I picked this book up after a friend recommended it to me in the wake of my review of “Halo and Philosophy: Intellect Evolved.” While I think this concludes my foray into pop culture philosophy for a while, I did enjoy this book considerably more than “Halo Philosophy.” The nature of MMOs as shared simulated spaces (alliteration intentional!) invites several intriguing discussions, especially with regards to the metaphysical. Furthermore, so much of what makes MMOs interesting is the people that play them, and even though a first person game like Halo is also multiplayer, it’s really in the MMO space that one can seriously consider questions of character, identity, and self.
As you might expect, not every essay in this book is going to impress, but there are some true gems. In particular, the essays on the relationship between the character and the self really intrigued me. I’ve played a wide variety of characters over the year, including characters of an opposite gender. Thus, I paid particularly close attention to the essay written by a male player who, rather unintentionally, “toured” as a perceived female gamer for several months.

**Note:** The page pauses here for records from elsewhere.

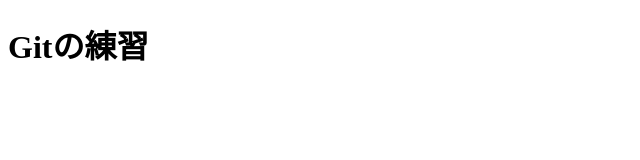
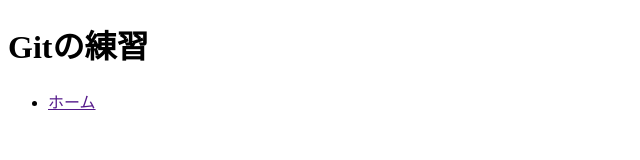
Before and after one commit to yo55210/git-test, a plain HTML site: page index.html in a window 1280 px wide. Shown: the full height of the page, 0-640 px from the left. Drawn offline with Linux system fonts and the light colour scheme.

Commit message:
navの追加

```diff
--- a/index.html
+++ b/index.html
@@ -9,6 +9,17 @@
   <header class="header">
     <h1 class="header-ttl">Gitの練習</h1>
     <!-- /.header-ttl -->
+    <header class="header-nav">
+      <ul class="header-nav_list">
+        <li class="header-nav_item">
+          <a href="" class="header-nav_link">ホーム</a>
+          <!-- /.header-nav_link -->
+        </li>
+        <!-- /.header-nav_item -->
+      </ul>
+      <!-- /.header-nav_list -->
+    </header>
+    <!-- /.header-nav -->
   </header>
   <!-- /.header -->
 </body>
```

Is this a book I’d recommend to a non-WoW player? Eh, probably not. The authors generally do a good job of not relying “too” heavily on the game terms, but the largest appeal of these pop culture/philosophy books is how the content of your favorite game (or show, or movie, or whatever) can become the fuel for a philosophical discussion. If you’re not already a WoW player, I’m not sure why you’d be interested in picking up a book about it. That said, this is a very solid philosophy primer and if you’re an MMO player (of any game, really), you’ll find something to mentally gnaw on.
Quick aside: it was a little silly, but I really enjoyed the chapters presented in WoW’s “0/1” quest tracker style, as well as the “+3 to intellect” for completing the chapter. It was a fun bit of attention to detail.